#### Working data ####
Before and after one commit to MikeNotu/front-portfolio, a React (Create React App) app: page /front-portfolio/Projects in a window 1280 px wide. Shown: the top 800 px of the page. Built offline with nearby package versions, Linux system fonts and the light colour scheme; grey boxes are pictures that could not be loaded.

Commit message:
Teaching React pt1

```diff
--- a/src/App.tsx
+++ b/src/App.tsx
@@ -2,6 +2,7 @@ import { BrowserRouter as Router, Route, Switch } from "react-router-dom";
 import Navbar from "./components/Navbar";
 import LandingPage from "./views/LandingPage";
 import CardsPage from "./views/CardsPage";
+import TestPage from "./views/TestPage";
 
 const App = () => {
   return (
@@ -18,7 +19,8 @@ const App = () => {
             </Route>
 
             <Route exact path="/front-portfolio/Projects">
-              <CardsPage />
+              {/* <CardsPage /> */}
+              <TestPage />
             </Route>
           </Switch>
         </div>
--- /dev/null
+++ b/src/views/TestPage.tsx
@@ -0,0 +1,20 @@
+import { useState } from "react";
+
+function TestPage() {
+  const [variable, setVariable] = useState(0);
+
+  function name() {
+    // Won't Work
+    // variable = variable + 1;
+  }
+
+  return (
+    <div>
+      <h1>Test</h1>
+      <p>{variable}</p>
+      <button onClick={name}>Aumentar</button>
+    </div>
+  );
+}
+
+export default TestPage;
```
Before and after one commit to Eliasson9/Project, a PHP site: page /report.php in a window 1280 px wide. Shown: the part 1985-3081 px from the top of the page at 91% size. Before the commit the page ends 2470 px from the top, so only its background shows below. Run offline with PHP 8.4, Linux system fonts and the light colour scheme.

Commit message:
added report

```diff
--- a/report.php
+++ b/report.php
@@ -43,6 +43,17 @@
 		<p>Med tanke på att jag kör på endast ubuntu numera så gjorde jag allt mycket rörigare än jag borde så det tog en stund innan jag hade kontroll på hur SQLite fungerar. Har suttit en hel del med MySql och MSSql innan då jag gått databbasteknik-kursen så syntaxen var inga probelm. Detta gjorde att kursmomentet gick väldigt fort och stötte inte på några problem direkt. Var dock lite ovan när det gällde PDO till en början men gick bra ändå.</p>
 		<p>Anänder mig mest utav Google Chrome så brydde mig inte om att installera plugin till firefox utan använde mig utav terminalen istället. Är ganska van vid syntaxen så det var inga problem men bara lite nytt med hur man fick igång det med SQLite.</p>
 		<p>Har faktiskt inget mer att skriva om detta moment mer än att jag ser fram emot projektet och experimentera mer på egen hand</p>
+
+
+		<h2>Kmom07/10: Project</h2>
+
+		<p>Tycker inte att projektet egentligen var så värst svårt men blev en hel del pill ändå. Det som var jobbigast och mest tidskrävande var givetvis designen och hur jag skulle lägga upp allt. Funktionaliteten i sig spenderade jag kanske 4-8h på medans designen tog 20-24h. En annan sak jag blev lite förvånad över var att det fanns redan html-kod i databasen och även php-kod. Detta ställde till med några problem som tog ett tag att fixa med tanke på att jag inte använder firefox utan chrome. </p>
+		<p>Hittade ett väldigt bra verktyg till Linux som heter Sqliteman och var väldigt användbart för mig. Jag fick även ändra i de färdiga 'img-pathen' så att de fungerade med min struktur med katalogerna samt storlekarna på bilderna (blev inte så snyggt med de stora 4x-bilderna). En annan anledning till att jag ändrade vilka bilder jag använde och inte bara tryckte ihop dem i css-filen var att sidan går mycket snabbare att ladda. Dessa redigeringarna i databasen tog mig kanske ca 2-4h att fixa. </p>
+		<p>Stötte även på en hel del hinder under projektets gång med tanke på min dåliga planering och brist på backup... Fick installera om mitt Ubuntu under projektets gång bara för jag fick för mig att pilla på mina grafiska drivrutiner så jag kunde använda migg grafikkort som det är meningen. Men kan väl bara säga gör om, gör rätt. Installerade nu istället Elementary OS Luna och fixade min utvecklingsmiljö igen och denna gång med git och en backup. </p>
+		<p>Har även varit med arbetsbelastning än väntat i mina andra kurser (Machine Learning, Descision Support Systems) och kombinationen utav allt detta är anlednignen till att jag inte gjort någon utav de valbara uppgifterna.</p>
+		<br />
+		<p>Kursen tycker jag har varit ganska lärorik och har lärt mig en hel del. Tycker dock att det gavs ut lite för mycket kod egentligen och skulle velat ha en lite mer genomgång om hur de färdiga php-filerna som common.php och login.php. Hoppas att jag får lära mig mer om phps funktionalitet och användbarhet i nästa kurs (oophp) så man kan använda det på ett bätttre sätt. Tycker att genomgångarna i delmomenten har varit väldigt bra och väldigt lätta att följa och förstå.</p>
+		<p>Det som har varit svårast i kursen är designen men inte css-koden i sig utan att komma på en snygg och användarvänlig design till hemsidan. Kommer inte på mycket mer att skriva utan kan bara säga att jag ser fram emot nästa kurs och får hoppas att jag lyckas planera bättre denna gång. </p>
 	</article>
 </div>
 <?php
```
####
Brief:
Going through the entries above, count the lines that have the word "CardsPage" and state that count alone.

Final answer:
3